I'm on a mission. You see, I teach tea classes here in Las Vegas. My partner, Ashanti, also loves to teach and the two of us could talk for hours about tea...if it weren't for some very energetic offspring of ours. Our tea classes range from informational Tea 101's for the new tea drinkers to formal tasting sessions, pairing sessions, tea cocktail and beer sessions, and cooking with tea demonstrations. In all, we currently have about 32 classes that we are offering and/or working on constructing.
While brainstorming format and session ideas for 2013, we began talking about wild grown teas. Not wild herbs that are harvested and blended into herbal concoctions, but real, wild camellia sinsensis. We've all seen the pictures of the expansive, emerald hills rife with perfectly groomed tea bushes. I'm the first to admit that I wouldn't turn down that view for anything! But for an avid tea drinker like myself, the knowledge that tea is growing wild in a bamboo forest somewhere most definitely piques my interest! I've had the honor of trying a handful of wild teas and they have been an experience all their own.
On a whim, I attended a presentation at last years World Tea EXPO that touched on the dying art of yellow tea in China. The video footage that was shown was moving and fascinating and showed a side of tea that is not commonly highlighted. It followed a very small tea farmer, tucked away in the mountains of China with very little connection to the outside world, where he harvested his tea. Some wild, some cultivated in a traditional tea garden. I was mesmerized and began searching online, in print and via connections for any information I could get my hands on about wild grown tea. That leads me to begging for your help!
I want to share the “wild tea” experience with our burgeoning group of tea drinkers here in “wild” Las Vegas. Thus far, I have only managed to find information about wild tea being grown in China.
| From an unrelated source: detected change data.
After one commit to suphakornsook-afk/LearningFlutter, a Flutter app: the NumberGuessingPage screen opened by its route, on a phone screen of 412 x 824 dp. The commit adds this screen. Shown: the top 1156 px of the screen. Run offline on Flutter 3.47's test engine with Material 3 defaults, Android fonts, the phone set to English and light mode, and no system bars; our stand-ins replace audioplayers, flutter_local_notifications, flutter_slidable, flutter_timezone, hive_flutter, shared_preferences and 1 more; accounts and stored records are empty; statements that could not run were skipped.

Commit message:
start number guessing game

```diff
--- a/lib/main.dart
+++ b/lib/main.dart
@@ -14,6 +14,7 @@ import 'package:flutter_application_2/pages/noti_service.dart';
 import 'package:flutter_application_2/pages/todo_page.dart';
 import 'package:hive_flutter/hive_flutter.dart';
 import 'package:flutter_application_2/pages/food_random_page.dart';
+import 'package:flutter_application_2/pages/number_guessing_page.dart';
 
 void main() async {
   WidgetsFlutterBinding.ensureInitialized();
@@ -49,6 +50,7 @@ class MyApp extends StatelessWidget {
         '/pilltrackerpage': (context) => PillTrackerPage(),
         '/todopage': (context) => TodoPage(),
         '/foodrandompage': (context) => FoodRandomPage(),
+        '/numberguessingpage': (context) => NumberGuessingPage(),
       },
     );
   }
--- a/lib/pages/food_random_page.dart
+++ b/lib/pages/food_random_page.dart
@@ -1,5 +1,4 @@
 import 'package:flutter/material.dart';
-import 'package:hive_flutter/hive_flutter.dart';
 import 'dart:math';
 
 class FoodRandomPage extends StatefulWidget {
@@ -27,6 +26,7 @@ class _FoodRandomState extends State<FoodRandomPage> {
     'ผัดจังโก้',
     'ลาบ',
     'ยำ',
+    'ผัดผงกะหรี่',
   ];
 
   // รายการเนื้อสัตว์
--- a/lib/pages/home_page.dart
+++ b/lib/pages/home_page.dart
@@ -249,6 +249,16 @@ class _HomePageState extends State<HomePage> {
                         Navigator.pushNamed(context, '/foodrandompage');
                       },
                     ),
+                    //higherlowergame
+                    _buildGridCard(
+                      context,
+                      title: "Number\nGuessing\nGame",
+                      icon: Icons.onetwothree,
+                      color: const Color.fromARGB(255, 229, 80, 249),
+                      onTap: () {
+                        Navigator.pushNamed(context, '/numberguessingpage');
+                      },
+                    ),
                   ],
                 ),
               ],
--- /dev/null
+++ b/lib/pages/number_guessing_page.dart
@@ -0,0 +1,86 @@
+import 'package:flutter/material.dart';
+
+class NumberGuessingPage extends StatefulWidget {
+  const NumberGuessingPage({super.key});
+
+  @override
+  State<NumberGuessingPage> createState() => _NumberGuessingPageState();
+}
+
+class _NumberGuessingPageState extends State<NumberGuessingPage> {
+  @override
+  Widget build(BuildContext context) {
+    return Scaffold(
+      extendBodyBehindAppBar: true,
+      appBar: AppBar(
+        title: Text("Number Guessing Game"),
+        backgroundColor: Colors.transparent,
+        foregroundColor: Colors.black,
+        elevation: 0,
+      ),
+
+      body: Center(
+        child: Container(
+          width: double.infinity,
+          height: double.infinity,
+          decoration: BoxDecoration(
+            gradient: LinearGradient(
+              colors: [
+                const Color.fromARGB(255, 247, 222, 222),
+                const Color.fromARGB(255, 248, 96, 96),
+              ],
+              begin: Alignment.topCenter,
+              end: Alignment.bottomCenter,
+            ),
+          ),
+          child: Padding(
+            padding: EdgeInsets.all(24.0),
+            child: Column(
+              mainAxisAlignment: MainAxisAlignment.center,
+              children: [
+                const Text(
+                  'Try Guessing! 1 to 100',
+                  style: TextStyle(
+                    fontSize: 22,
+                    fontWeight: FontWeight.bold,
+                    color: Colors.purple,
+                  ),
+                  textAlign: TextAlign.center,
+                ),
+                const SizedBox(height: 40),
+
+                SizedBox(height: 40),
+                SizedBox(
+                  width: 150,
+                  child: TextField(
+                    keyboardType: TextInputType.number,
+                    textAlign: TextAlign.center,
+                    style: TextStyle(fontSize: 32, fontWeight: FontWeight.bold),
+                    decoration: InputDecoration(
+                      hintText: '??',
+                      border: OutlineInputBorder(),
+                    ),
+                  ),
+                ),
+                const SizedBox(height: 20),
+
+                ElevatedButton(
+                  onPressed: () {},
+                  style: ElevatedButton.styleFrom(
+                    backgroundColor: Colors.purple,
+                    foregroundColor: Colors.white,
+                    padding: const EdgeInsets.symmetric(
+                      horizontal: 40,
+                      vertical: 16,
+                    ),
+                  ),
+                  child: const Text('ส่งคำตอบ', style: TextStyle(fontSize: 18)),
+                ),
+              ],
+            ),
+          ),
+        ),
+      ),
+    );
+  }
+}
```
Certainly China cannot be the only place where tea is grown/harvested in its’ wild form? Let’s hear it Sri Lanka, India, Nepal, Thailand, and the rest of you tea growing regions! Who’s growing wild tea, how do I get my hands on it, and what’s the back story?